*What is required*
Gather every line from the entries below that includes "body".

[Records from a dataset]
----

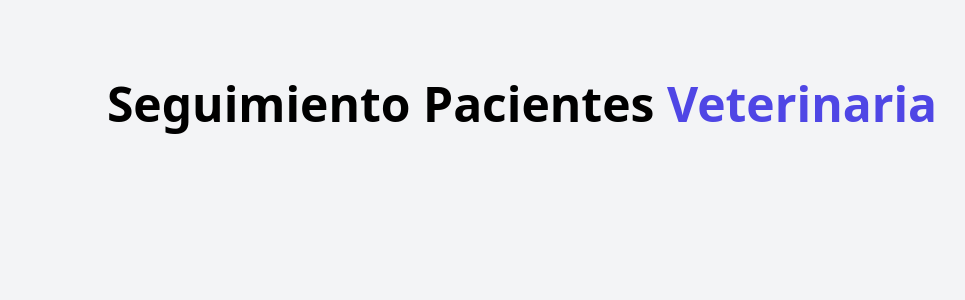
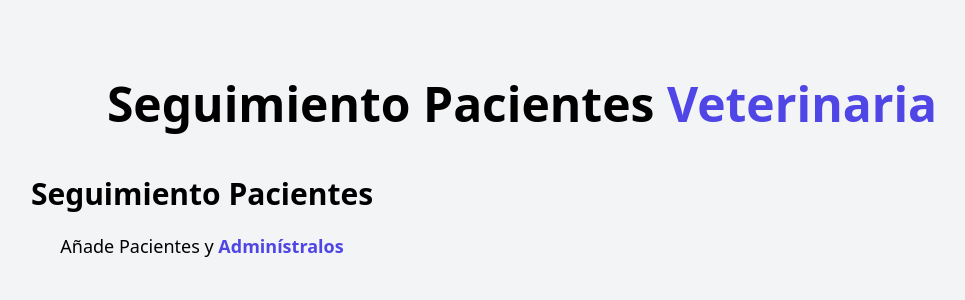
Before and after one commit to Daniel151505/administrador-de-pacientes-veterinaria-vue, a Vue app: page / in a window 1280 px wide. Shown: the top 300 px of the page, without its empty margins (118-1083 px from the left). Built offline with nearby package versions, Linux system fonts and the light colour scheme.

Commit message:
Creando el componente para el formulario

```diff
--- a/src/App.vue
+++ b/src/App.vue
@@ -1,9 +1,14 @@
 <script setup>
 import HeaderVue from "./components/Header.vue";
+import FormularioVue from "./components/Formulario.vue";
 </script>
 
 <template>
   <div class="container mx-auto mt-20">
     <HeaderVue />
+
+    <div class="mt-12 md:flex">
+      <FormularioVue />
+    </div>
   </div>
 </template>
--- /dev/null
+++ b/src/components/Formulario.vue
@@ -0,0 +1,11 @@
+<script setup></script>
+
+<template>
+  <div class="md:w-1/2">
+    <h2 class="font-black text-3xl text-center">Seguimiento Pacientes</h2>
+    <p class="text-lg mt-5 text-center mb-10">
+      Añade Pacientes y
+      <span class="text-indigo-600 font-bold">Adminístralos</span>
+    </p>
+  </div>
+</template>
```
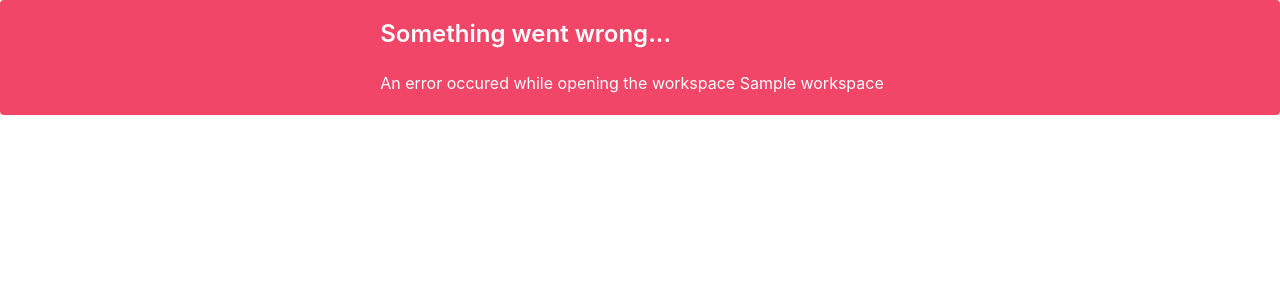
After one commit to slub/ocrd_manager, a FastAPI app: template ocrd_monitor/ocrdmonitor/server/templates/view_workspace_failed.html.j2 in a window 1280 px wide. The commit adds this page. Shown: the top 300 px of the page. Run offline with FastAPI, Linux system fonts and the light colour scheme; the template is opened without the code that fills it: most values are stand-ins (such as "Sample title", 1, 10 or a date in 2020); parts of the project's set-up code (start-up, migrations or seed data) failed here and were passed over.

Commit message:
Fix path in workspace redirect. Show error when broadway fails to connect

```diff
--- /dev/null
+++ b/ocrd_monitor/ocrdmonitor/server/templates/view_workspace_failed.html.j2
@@ -0,0 +1,26 @@
+<!DOCTYPE html>
+<html lang="en">
+
+<head>
+    <meta charset="UTF-8">
+    <meta http-equiv="X-UA-Compatible" content="IE=edge">
+    <meta name="viewport" content="width=device-width, initial-scale=1.0">
+    <title>Oops</title>
+
+    <link rel="stylesheet" href="https://cdn.jsdelivr.net/npm/bulma@0.9.4/css/bulma.min.css">
+    <link rel="stylesheet" href="{{ url_for('static', path='style.css') }}">
+
+    <style>
+        body {
+            display: grid;
+            place-content: center;
+        }
+    </style>
+</head>
+
+<body class="notification is-danger">
+    <h2 class="title is-4">Something went wrong...</h2>
+    <p>An error occured while opening the workspace {{ workspace }}</p>
+</body>
+
+</html>
--- a/ocrd_monitor/ocrdmonitor/server/templates/workspace.html.j2
+++ b/ocrd_monitor/ocrdmonitor/server/templates/workspace.html.j2
@@ -6,10 +6,9 @@
 {% block content %}
 <style>
     iframe {
-        width: 100vw;
         height: 100vh;
+        width: 100%;
     }
 </style>
-<p>{{ url_for('workspaces.view', workspace=workspace) }}</p>
 <iframe src="{{ url_for('workspaces.view', workspace=workspace) }}" frameborder="0"></iframe>
 {% endblock %}
```
Also changed, not shown: ocrd_monitor/ocrdmonitor/server/workspaces.py (+10 -3 lines).
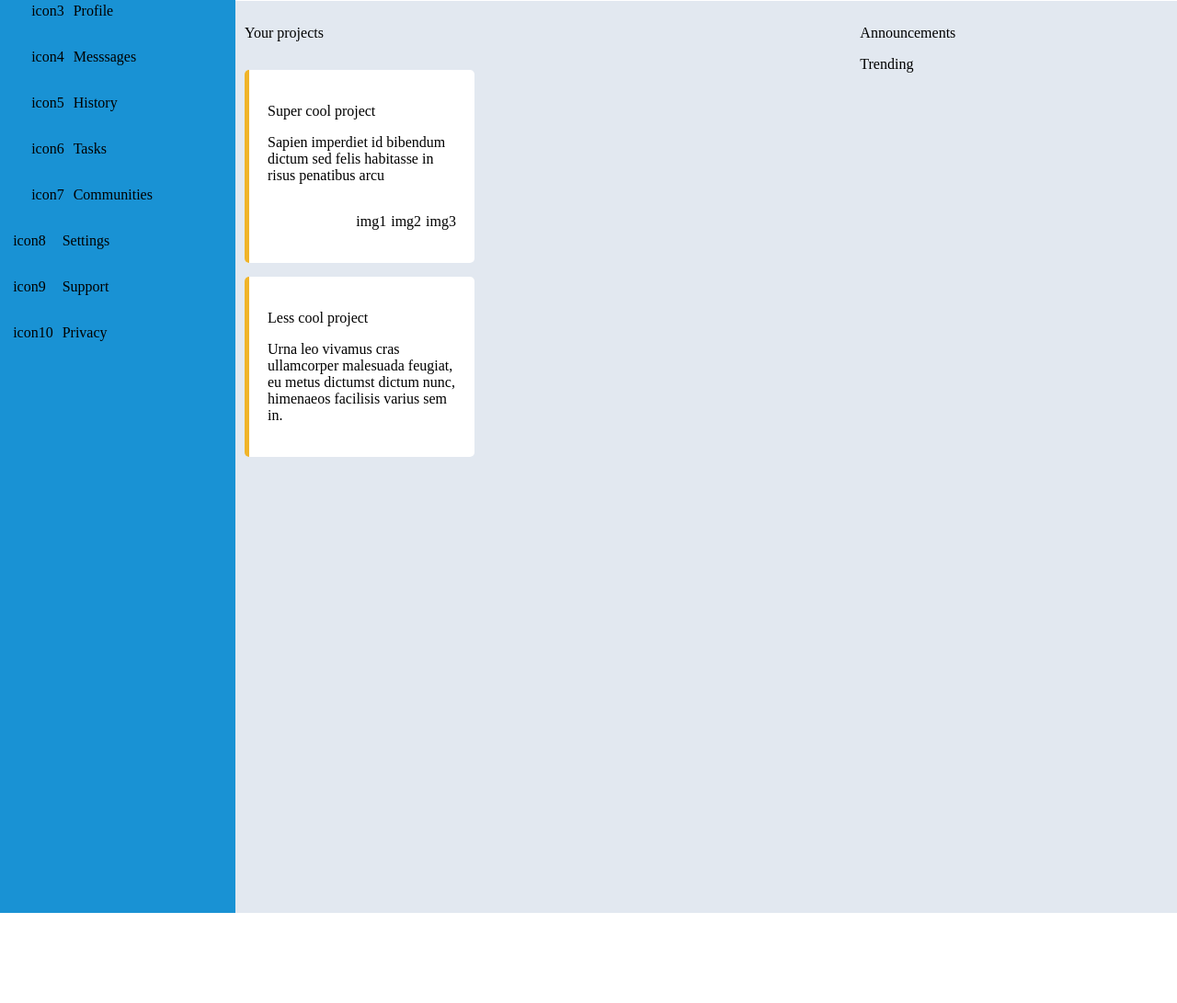
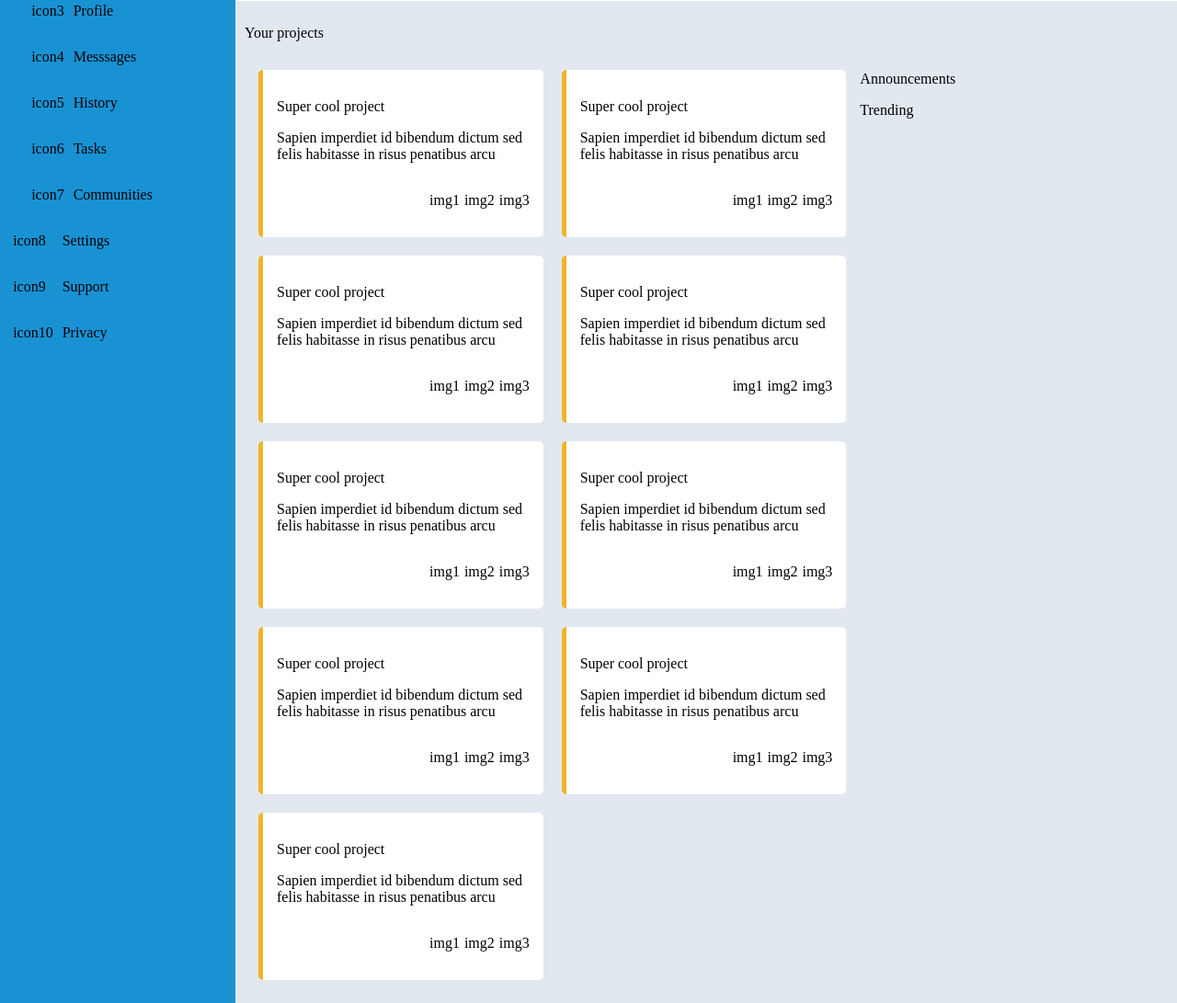
Before and after one commit to ARezzano/admin-dashboard, a plain HTML site: page index.html in a window 1280 px wide. Shown: the part 153-1244 px from the top of the page at 92% size. Before the commit the page ends 1146 px from the top, so only its background shows below. Drawn offline with Linux system fonts and the light colour scheme.

Commit message:
Set up card elements layout to be responsive accordin to screen size

```diff
--- a/index.html
+++ b/index.html
@@ -79,8 +79,8 @@
         </div>
 
         <div class="main-content">
+            <p id="projects-title">Your projects</p>
             <div class="project-cards">
-                <p>Your projects</p>
                 <div class="card">
                     <p>Super cool project</p>
                     <p>Sapien imperdiet id bibendum dictum sed felis habitasse in risus penatibus arcu</p>
@@ -93,10 +93,87 @@
 
                 <!-- delete after -->
                 <div class="card">
-                    <p>Less cool project</p>
-                    <p>Urna leo vivamus cras ullamcorper malesuada feugiat, eu metus dictumst dictum nunc, himenaeos facilisis varius sem in.</p>
+                    <p>Super cool project</p>
+                    <p>Sapien imperdiet id bibendum dictum sed felis habitasse in risus penatibus arcu</p>
+                    <div class="card-icons">
+                        <p>img1</p>
+                        <p>img2</p>
+                        <p>img3</p>
+                    </div>
+                </div>
+
+                <div class="card">
+                    <p>Super cool project</p>
+                    <p>Sapien imperdiet id bibendum dictum sed felis habitasse in risus penatibus arcu</p>
+                    <div class="card-icons">
+                        <p>img1</p>
+                        <p>img2</p>
+                        <p>img3</p>
+                    </div>
+                </div>
+
+                <div class="card">
+                    <p>Super cool project</p>
+                    <p>Sapien imperdiet id bibendum dictum sed felis habitasse in risus penatibus arcu</p>
+                    <div class="card-icons">
+                        <p>img1</p>
+                        <p>img2</p>
+                        <p>img3</p>
+                    </div>
+                </div>
+
+                <div class="card">
+                    <p>Super cool project</p>
+                    <p>Sapien imperdiet id bibendum dictum sed felis habitasse in risus penatibus arcu</p>
+                    <div class="card-icons">
+                        <p>img1</p>
+                        <p>img2</p>
+                        <p>img3</p>
+                    </div>
+                </div>
+
+                <div class="card">
+                    <p>Super cool project</p>
+                    <p>Sapien imperdiet id bibendum dictum sed felis habitasse in risus penatibus arcu</p>
+                    <div class="card-icons">
+                        <p>img1</p>
+                        <p>img2</p>
+                        <p>img3</p>
+                    </div>
+                </div>
+
+                <div class="card">
+                    <p>Super cool project</p>
+                    <p>Sapien imperdiet id bibendum dictum sed felis habitasse in risus penatibus arcu</p>
+                    <div class="card-icons">
+                        <p>img1</p>
+                        <p>img2</p>
+                        <p>img3</p>
+                    </div>
+                </div>
+
+                <div class="card">
+                    <p>Super cool project</p>
+                    <p>Sapien imperdiet id bibendum dictum sed felis habitasse in risus penatibus arcu</p>
+                    <div class="card-icons">
+                        <p>img1</p>
+                        <p>img2</p>
+                        <p>img3</p>
+                    </div>
+                </div>
+
+                <div class="card">
+                    <p>Super cool project</p>
+                    <p>Sapien imperdiet id bibendum dictum sed felis habitasse in risus penatibus arcu</p>
+                    <div class="card-icons">
+                        <p>img1</p>
+                        <p>img2</p>
+                        <p>img3</p>
+                    </div>
                 </div>
             </div>
+
+
 
             <div class="right-cards">
                 <p>Announcements</p>
--- a/style.css
+++ b/style.css
@@ -57,7 +57,6 @@ body{
 .main-content{
     display: grid;
     grid-template-columns: 2fr 1fr;
-    grid-template-rows: 1fr 1fr;
     background-color: rgb(226,232,240);
     padding: 10px;
     grid-column: 2/3;
@@ -66,18 +65,18 @@ body{
 
 .project-cards{
     display: grid;
-    grid-template-columns: repeat(auto-fit,250px);
-    grid-template-rows: 1f 1f 1f 1f;
-    gap: 15px;
+    grid-template-columns: repeat(auto-fit,minmax(250px,1fr));
+    grid-template-rows: repeat(auto-fit,minmax(150px,1fr));
+    gap: 20px;
+    padding: 15px;
 }
 
 .card{
     border-radius: 5px;
     border-left: 5px solid #F0B429;
-    padding: 20px;
+    padding: 15px;
     background-color: #FFFFFF;
-    grid-column: 1/2;
-    grid-row: repeat(auto-fit,50px);
+    max-width: 350px;
 }
 
 .card-icons{
@@ -88,5 +87,9 @@ body{
     gap: 5px;
 }
 
+#projects-title{
+    grid-column: 1/4;
+}
+
 
 /* Find out why .sidebar-content-down is misplaced */
```
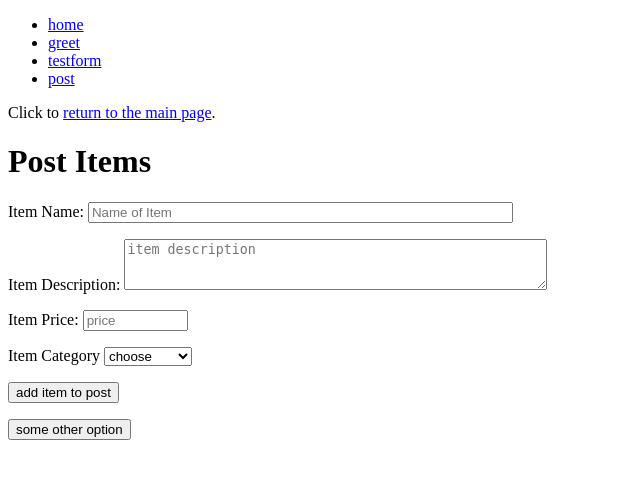
After one commit to ep108/freeAndForSale, a Python web app: template templates/post.html in a window 1280 px wide. The commit adds this page. Shown: the top 479 px of the page, without its empty margins (0-640 px from the left). Run offline with Jinja, Linux system fonts and the light colour scheme; the template is opened without the code that fills it, so the values that code supplies are empty.

Commit message:
Created the form for adding an item in post.html, added a link to the post.html form in base.html, edited /post/ endpoint in app.py

```diff
--- a/templates/base.html
+++ b/templates/base.html
@@ -27,6 +27,7 @@
     <li><a href="{{url_for('index')}}">home</a></li>
     <li><a href="{{url_for('greet')}}">greet</a></li>
     <li><a href="{{url_for('testform')}}">testform</a></li>
+    <li><a href="{{url_for('post')}}">post</a></li>
   </ul>
 </nav>
 {% endblock %}
--- /dev/null
+++ b/templates/post.html
@@ -0,0 +1,42 @@
+{% extends "base.html" %}
+
+{% block main_content %}
+<p>Click to <a href="{{ url_for('index') }}">return to the main page</a>.</p>
+
+<h1>Post Items</h1>
+
+<form method="post" action="{{url_for('post')}}">
+    <p><label>Item Name:
+        <input required type="text" name="item-name" size="50" placeholder="Name of Item">
+    </label></p>
+
+    <p><label>Item Description:
+        <textarea required name="item-description"
+        rows="3" cols="50" placeholder="item description"></textarea>
+    </label></p>
+
+    <p><label>Item Price:
+        <input required type="text" name="price" size="10" placeholder="price">
+    </label></p>
+
+    <p>
+        <label>Item Category
+            <select required name="category">
+                <option value="">choose</option>
+                <option value="clothing">Clothing</option>
+                <option value="books">Books</option>
+                <option value="home">Home</option>
+                <option value="electronics">Electronics</option>
+                <option value="other">Other</option>
+            </select>
+        </label>
+    </p>
+    <p><input type="submit" value="add item to post">
+</form>
+
+<form method="post" action="{{url_for('post')}}">
+    <p><input type="submit" value="some other option"></p>
+</form>
+
+
+{% endblock %}
```
Also changed, not shown: app.py (+15 -1 lines).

----

*Answer section*
+        body {
+<body class="notification is-danger">
+</body>
@@ -57,7 +57,6 @@ body{
@@ -66,18 +65,18 @@ body{
@@ -88,5 +87,9 @@ body{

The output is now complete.